PROBLEM DESCRIPTION:
What is the count of lines in the records that include "Controller"? Reply with that number alone.

DATA EXTRACTS:
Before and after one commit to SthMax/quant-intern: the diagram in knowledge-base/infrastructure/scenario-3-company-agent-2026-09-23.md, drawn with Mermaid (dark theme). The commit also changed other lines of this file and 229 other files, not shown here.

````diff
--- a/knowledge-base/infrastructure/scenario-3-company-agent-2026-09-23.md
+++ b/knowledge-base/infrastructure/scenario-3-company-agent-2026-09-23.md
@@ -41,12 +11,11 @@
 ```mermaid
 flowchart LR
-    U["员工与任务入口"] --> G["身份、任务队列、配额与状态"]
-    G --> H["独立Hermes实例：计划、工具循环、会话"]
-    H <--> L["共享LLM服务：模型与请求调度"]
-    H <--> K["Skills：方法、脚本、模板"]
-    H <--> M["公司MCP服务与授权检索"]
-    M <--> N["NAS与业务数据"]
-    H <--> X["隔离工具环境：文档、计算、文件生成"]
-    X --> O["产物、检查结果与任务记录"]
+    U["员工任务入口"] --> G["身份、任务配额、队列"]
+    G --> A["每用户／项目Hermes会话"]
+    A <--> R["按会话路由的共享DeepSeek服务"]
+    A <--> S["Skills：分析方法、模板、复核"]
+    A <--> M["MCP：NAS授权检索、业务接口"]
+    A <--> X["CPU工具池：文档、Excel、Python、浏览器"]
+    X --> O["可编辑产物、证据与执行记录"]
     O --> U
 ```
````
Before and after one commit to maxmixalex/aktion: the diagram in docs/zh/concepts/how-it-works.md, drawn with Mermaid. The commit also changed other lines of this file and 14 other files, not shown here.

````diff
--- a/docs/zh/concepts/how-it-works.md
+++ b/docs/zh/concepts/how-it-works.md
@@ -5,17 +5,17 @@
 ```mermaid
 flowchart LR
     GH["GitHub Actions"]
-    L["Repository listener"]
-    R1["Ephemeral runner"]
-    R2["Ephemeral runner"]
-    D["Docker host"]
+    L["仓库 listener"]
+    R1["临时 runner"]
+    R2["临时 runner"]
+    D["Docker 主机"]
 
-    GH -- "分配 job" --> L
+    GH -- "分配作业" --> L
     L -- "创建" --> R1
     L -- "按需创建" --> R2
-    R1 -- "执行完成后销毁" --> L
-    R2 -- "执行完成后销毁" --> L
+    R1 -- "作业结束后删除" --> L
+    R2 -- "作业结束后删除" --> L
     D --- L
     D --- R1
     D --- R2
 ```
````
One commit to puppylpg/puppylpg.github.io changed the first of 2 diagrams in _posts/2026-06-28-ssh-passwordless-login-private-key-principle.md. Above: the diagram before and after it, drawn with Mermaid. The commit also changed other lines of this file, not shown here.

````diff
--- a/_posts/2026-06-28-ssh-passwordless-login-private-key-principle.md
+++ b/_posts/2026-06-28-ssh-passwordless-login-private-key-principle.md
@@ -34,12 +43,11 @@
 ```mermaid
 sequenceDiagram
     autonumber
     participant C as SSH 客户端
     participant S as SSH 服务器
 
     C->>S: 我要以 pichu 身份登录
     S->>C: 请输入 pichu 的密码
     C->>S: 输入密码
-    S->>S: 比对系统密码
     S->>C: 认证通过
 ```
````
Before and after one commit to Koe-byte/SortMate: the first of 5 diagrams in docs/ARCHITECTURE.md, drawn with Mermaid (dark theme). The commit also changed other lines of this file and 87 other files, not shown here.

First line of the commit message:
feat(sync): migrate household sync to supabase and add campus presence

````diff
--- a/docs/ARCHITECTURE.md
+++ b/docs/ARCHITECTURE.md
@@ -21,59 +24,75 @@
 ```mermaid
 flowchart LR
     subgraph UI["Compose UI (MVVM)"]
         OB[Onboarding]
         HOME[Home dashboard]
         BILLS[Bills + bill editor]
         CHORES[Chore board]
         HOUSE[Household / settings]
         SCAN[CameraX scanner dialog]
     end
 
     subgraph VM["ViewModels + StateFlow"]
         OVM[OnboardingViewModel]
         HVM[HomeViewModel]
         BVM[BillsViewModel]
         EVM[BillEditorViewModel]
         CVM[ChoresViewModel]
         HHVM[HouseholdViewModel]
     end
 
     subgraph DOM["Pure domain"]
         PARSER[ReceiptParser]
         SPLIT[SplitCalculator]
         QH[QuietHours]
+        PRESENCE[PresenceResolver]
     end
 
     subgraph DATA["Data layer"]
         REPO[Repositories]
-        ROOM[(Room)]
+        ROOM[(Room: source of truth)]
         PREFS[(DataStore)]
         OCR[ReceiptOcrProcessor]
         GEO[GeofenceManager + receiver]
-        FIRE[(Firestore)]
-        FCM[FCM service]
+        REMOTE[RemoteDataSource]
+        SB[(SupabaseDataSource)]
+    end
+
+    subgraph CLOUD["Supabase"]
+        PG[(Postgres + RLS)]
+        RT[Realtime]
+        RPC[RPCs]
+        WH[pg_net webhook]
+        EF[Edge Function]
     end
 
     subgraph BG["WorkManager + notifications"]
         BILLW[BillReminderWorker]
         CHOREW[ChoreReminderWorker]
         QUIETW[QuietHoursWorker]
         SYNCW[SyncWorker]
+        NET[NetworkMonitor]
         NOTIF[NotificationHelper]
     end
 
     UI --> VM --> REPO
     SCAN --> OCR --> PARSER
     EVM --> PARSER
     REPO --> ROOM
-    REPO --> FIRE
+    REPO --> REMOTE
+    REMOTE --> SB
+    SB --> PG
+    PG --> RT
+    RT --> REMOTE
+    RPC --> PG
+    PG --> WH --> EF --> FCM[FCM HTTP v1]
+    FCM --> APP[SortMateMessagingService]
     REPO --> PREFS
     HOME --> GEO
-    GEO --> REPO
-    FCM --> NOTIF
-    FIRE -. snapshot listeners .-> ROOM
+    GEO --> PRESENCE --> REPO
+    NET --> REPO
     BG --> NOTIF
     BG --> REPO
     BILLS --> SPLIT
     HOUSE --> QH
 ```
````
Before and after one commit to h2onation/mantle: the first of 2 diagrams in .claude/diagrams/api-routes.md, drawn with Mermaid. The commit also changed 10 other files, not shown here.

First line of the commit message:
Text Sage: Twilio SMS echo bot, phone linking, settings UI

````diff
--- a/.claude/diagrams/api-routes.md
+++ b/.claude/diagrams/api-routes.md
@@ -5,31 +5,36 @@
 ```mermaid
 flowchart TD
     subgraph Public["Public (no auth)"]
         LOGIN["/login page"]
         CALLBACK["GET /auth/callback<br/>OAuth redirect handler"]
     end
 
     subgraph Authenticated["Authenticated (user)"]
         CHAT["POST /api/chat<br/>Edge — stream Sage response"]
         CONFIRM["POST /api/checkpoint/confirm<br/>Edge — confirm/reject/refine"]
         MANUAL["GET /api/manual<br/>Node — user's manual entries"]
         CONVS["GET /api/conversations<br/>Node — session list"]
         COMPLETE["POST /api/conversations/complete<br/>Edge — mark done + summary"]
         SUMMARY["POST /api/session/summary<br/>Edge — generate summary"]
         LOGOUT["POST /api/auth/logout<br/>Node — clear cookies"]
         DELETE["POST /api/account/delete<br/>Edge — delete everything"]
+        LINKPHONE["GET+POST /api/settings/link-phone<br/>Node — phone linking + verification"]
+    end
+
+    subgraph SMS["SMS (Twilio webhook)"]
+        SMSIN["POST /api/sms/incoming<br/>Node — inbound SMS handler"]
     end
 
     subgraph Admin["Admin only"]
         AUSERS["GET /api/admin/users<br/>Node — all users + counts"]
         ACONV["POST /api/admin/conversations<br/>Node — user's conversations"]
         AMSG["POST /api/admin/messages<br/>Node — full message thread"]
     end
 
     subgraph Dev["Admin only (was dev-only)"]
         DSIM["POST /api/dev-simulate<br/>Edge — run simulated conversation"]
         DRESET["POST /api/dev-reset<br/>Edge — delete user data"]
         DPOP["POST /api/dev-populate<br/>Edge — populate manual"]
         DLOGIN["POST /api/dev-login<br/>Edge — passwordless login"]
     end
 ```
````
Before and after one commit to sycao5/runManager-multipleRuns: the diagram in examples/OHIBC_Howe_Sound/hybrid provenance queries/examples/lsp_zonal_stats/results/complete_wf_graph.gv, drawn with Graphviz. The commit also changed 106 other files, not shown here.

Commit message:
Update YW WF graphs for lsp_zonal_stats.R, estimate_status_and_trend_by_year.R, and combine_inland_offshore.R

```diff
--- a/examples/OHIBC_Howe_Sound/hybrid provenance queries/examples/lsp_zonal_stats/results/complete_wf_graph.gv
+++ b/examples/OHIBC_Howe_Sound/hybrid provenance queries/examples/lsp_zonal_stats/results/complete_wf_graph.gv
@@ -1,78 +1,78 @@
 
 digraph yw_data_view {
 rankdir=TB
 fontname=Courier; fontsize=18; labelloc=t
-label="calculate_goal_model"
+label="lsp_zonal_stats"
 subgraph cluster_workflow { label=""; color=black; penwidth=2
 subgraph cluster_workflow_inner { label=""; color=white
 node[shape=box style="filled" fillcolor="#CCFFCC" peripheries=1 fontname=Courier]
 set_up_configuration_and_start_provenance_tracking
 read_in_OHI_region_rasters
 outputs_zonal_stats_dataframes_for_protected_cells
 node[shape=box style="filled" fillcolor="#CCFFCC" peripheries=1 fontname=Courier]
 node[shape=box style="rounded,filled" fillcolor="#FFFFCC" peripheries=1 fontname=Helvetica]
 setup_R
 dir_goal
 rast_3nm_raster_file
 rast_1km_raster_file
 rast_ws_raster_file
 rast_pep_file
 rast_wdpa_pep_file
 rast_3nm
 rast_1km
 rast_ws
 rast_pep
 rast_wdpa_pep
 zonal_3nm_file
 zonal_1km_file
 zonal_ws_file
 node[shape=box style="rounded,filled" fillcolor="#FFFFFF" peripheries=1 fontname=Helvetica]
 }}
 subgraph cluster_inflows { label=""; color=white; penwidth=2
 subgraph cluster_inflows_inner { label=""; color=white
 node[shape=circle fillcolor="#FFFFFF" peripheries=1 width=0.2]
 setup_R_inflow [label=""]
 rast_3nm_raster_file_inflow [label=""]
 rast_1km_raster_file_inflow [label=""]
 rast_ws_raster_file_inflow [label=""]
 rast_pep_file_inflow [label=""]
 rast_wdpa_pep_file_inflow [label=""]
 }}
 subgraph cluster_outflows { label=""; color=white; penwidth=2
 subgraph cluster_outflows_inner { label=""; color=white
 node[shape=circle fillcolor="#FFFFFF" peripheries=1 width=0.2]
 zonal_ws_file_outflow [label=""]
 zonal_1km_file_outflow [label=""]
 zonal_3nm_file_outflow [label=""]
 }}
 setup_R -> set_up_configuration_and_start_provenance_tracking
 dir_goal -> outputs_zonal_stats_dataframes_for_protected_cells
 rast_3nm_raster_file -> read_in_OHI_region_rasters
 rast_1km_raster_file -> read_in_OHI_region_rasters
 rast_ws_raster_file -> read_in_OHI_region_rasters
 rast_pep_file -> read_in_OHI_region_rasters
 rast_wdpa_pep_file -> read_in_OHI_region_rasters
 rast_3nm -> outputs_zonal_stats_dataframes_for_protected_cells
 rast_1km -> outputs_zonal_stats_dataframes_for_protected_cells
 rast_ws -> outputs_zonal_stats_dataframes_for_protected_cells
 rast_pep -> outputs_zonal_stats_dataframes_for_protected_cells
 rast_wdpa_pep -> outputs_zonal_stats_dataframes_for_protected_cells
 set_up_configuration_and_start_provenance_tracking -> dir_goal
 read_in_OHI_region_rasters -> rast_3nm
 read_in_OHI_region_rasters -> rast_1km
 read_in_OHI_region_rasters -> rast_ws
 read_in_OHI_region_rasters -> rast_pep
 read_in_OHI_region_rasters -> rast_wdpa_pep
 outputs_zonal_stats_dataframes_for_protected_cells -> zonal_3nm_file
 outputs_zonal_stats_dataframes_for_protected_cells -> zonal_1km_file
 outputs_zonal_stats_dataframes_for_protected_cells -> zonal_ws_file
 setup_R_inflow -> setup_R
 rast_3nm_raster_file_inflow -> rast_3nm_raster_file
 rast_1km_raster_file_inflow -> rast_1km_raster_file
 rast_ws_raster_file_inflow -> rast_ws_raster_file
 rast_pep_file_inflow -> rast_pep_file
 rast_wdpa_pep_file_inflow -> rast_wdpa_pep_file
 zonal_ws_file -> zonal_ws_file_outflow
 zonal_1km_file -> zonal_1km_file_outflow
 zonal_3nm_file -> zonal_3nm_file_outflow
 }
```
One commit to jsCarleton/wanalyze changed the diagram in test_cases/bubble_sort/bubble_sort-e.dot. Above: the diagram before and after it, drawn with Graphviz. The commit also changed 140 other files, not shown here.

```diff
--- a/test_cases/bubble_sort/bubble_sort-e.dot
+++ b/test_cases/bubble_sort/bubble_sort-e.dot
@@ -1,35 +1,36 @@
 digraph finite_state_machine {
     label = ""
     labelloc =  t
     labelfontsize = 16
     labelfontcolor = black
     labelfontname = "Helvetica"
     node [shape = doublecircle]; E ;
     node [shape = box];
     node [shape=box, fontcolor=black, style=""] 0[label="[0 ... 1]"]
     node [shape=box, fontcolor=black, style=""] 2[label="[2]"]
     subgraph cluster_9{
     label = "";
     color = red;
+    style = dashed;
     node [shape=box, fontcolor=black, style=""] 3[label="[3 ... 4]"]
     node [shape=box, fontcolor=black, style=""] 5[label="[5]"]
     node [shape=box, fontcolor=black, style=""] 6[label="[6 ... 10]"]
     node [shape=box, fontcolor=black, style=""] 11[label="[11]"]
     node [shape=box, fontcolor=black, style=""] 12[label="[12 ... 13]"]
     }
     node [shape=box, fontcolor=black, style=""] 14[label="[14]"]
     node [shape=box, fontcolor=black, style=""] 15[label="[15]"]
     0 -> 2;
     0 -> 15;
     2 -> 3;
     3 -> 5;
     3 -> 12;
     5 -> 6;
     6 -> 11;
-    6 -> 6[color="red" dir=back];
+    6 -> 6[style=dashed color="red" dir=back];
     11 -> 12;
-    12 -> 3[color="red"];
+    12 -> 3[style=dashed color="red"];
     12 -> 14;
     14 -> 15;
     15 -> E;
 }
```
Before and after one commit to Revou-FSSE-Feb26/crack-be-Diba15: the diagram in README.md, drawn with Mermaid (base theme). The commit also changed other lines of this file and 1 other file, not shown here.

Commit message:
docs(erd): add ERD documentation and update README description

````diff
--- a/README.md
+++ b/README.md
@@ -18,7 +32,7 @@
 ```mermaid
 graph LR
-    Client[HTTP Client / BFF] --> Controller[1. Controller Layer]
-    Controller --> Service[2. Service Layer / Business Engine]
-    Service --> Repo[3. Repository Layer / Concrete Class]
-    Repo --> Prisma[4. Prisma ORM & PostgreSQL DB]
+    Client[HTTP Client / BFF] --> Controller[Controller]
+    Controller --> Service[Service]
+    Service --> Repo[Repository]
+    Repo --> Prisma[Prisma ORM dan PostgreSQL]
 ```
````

EXERCISE SOLUTION:
4